By encouraging and supporting someone to get the help they need, we normalize help seeking behaviour. It’s like when that first brave student has the courage to stick their hand up in an auditorium of 1,200 first years and ask a question. From then on it’s just a little bit easier for everyone else to ask their questions. It’s like a destigmatizing snowball effect.

You can say, "It sounds like you’ve really been struggling; have you considered talking to our school counsellor?"
Offer to go with them to a counsellor or sit with them while they call a helpline.
Find ways to help remove barriers to accessing services like distance, time and cost.

Nick & Catelyn's Story

I was proud he got help and it gave me strength to find help too

Nick & Catelyn

Keep following up


If they refuse help, but are not in crisis, follow up periodically and encourage them to get help. Pushing too hard will only push them further away.

If they're in crisis, call 9-1-1 or emergency services.

Maryam & Aswani's Story

I’ll support whatever option you choose

Maryam & Aswani

What to Expect from Therapy

Questions from the community

What if someone is reluctant to seek help because they found professional help unhelpful or hurtful in the past? I think they're in serious trouble but they refuse to get professional help, what do I do? What if they tell me they've self-harmed, but claim to be feeling better and do not appear to be in crisis? What if they receive a diagnosis (e.g. BPD, depression, OCD, etc.)? What does that mean for them long term and how do I support them? What if attitudes of their family or community are stigmatizing and negatively impacting their mental health? How do I encourage someone to broaden their support network without making them think I don’t care about them? What if I think they're hurting themselves or contemplating suicide?

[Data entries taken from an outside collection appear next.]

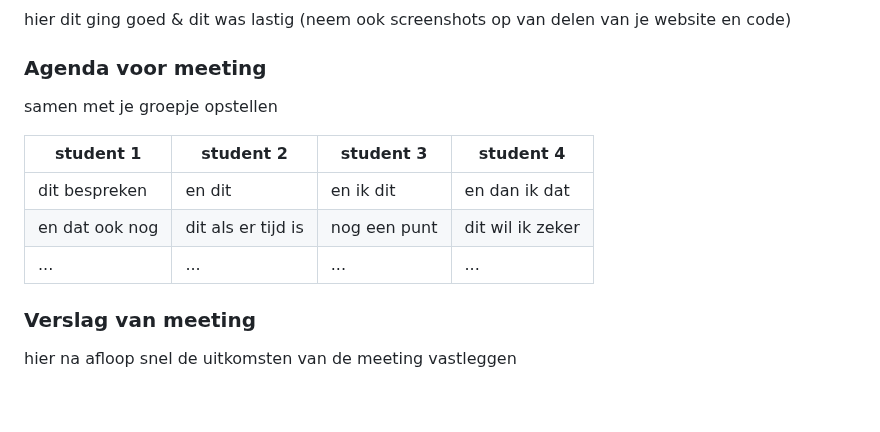
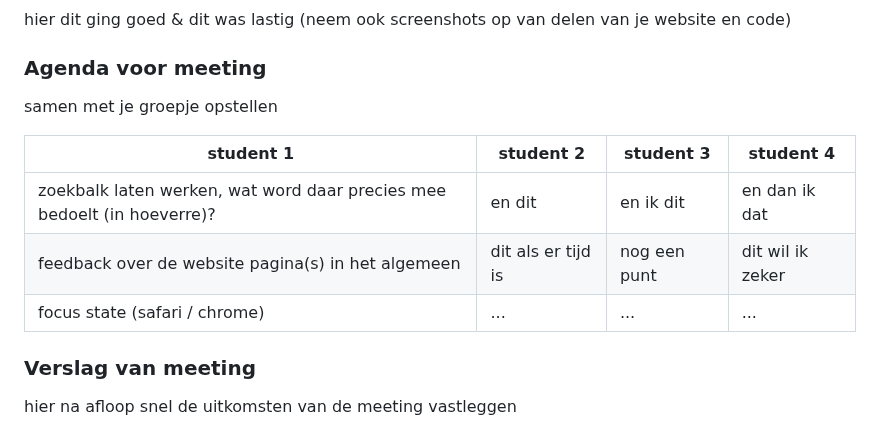
Before and after one commit to xmichellestendert/FED, a Markdown page: README.md, the part around the change. Drawn GitHub-style; folded sections open; blank space fills up the shorter version.

```diff
--- a/README.md
+++ b/README.md
@@ -205,11 +205,12 @@ Class op body zetten - ligt eraan welke pagina moeilijker is (makkelijkste krijg
   ### Agenda voor meeting
   samen met je groepje opstellen
 
-  | student 1      | student 2          | student 3    | student 4        |
-  | ---            | ---                | ---          | ---              |
-  | dit bespreken  | en dit             | en ik dit    | en dan ik dat    |
-  | en dat ook nog | dit als er tijd is | nog een punt | dit wil ik zeker |
-  | ...            | ...                | ...          | ...              |
+
+  | student 1                                                                | student 2          | student 3    | student 4        |
+  | ---                                                                      | ---                | ---          | ---              |
+  | zoekbalk laten werken, wat word daar precies mee bedoelt (in hoeverre)?  | en dit             | en ik dit    | en dan ik dat    |
+  | feedback over de website pagina(s) in het algemeen | dit als er tijd is  | nog een punt | dit wil ik zeker |
+  | focus state (safari / chrome)                                            | ...                | ...          | ...              |
 
 
   ### Verslag van meeting
```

How to take care of yourself

Being there can be tough. Learn to recognize your limits and Be There for Yourself too.

Be There